Shopping for "good" chocolate is kind of like searching for a viable online date. Approach the market without a plan and it's easy to get duped by glossy packaging and false claims. Know what you're looking for, though, and you can find yourself a sweetie with substance -- guaranteed to reduce your stress levels, ignite your sex life, and make your heart sing from the first blissful encounter. In fact, findings from a new long-term study in Heart journal involving 25,000 volunteers suggest that eating up to 3.5 ounces of high-quality chocolate per day can significantly reduce risks of heart disease and stroke. Sort through the fakes, protect your heart, and treat your valentine to the good stuff, with these six simple tips for buying the best healthy chocolate on the market:
1. More Bitter, More Better
The term "dark" chocolate isn't regulated by the Food and Drug Administration, so any bar can be labeled as "dark" -- even if it's not. From a health perspective, what you're investing in when you buy dark chocolate, as opposed to milk or white, is a higher concentration of flavanols and polyphenols -- antioxidants that disarm free radicals associated with disease. In fact, gram-for-gram, dark chocolate has been shown to contain significantly greater antioxidant capacity than blueberries! Manufacturers will often list the cacao percentage on the label, but you'll need at least 70 percent to reap the health benefits.

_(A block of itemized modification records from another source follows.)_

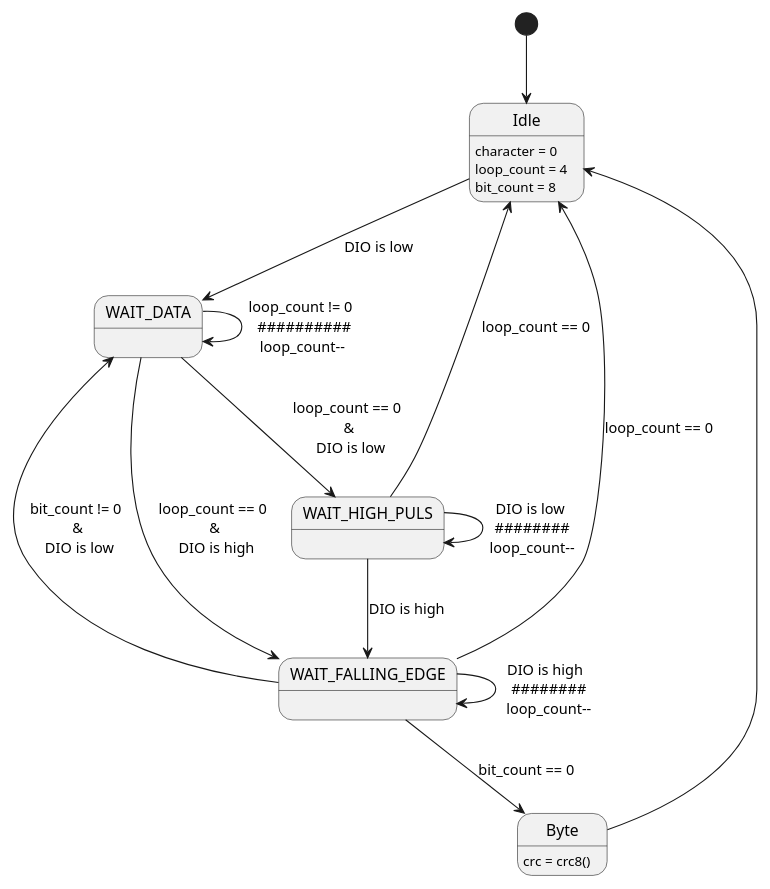
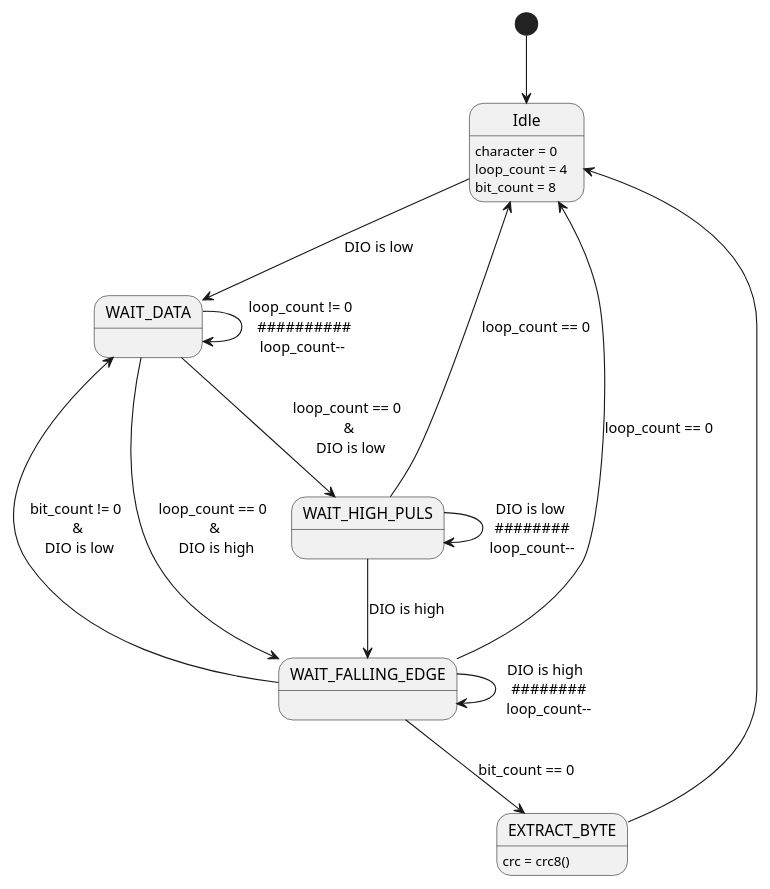
The diagram in documents/images/state.plantuml (pimium/pic16f54-asm-7-segments-display), drawn with PlantUML before and after one commit. The commit also changed 1 other file, not shown here.

Commit message:
implement crc for byte wise

```diff
--- a/documents/images/state.plantuml
+++ b/documents/images/state.plantuml
@@ -1,33 +1,33 @@
 @startuml
 scale 700 height
 
 
 [*] --> Idle
 
 Idle : character = 0
 Idle : loop_count = 4
 Idle : bit_count = 8
 Idle --> WAIT_DATA :DIO is low
 
-Byte : crc = crc8()
-Byte --> Idle
+EXTRACT_BYTE : crc = crc8()
+EXTRACT_BYTE --> Idle
 
 WAIT_DATA :
 WAIT_DATA --> WAIT_DATA : loop_count != 0 \n ##########\nloop_count--
 WAIT_DATA --> WAIT_FALLING_EDGE : loop_count == 0 \n & \n DIO is high
 WAIT_DATA --> WAIT_HIGH_PULS : loop_count == 0 \n & \n DIO is low
 
 
 WAIT_HIGH_PULS :
 WAIT_HIGH_PULS --> Idle : loop_count == 0
 WAIT_HIGH_PULS --> WAIT_HIGH_PULS : DIO is low \n ######## \nloop_count--
 WAIT_HIGH_PULS --> WAIT_FALLING_EDGE : DIO is high
 
 WAIT_FALLING_EDGE :
 WAIT_FALLING_EDGE --> Idle : loop_count == 0
 WAIT_FALLING_EDGE --> WAIT_DATA : bit_count != 0 \n & \n DIO is low
-WAIT_FALLING_EDGE --> Byte : bit_count == 0
+WAIT_FALLING_EDGE --> EXTRACT_BYTE : bit_count == 0
 WAIT_FALLING_EDGE --> WAIT_FALLING_EDGE : DIO is high \n ########\n loop_count--
 'WAIT_FALLING_EDGE --> [*]
 
 @enduml
```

2. Cocoa Butter or Bust
The good fat in "good" chocolate is cocoa butter, which is a source of heart-healthy stearic acid. In the U.S., manufacturers can't label a product "chocolate" unless it includes cocoa butter as an ingredient, but replacing some of the pure cocoa fat with cheap oils and emulsifiers is fair game. Dodge a choco-fake by avoiding anything "chocolaty," which is sneaky-marketer-speak for "fake chocolate." And run a mile from products with the words "partially hydrogenated" on the ingredient list; these trans fats have been directly linked to heart disease.
3. Don't Go Dutch
Is your chocolate "dutched" or "alkalized"? Toss it. Both terms refer to cocoa processing that substantially reduces its heart-healthy compounds. A study in the Journal of Agriculture Food Chemistry showed that the average total flavanol content for natural cocoa was nearly nine times greater than heavily processed varieties.
4. Wrap It Up
Most individuals can afford to enjoy a little bit of dark chocolate daily. In fact, women with a history of heart attack who reported eating one to two servings of high-quality chocolate per week showed a 32 percent lower risk of hospitalization for heart failure than those who passed on the sweets, according to a study in Heart Circulation. But let's be honest: Even a single high-quality truffle contains calories (about 100... and who stops at one truffle?). Suggestion! Avoid over-indulging by opting for individually wrapped chocolates. The act of peeling off a wrapper will slow you down and give your satiety hormones time to register satisfaction. In fact, people consume an average 41 percent fewer calories when snacking on wrapped snacks, according to a study in Appetite journal.
It doesn't take much to make chocolate: cocoa beans, cocoa butter, sugar, and maybe some vanilla. But not all manufacturers like to Keep It Simple, Sister. Dove's Red Velvet Swirl variety includes some 13 ingredients, including Red 40 Lake, Blue 2 Lake, soy lecithin and PGPR, a cheap alternative to cocoa butter and an emulsifier found in salad dressing. Avoid the extra "fillers" and stick to brands with pure ingredients your grandmother would recognize and keep in the pantry.
6. Berry Bonus
The magical process that makes chocolate healthy doesn't happen in your hands, or your mouth; it happens in your colon. In fact, new research attributes chocolate's precise health benefits to the good bugs in your microbiome that eat up the chocolate and ferment it into anti-inflammatory compounds. Combining chocolate with solid fiber-rich fruits can boost the health benefits. Nothing beats fresh fruit (fondue, anyone?), but popular dried mix-ins like cranberries and nuts (especially cashews and pistachios) can give your bar a prebiotic boost.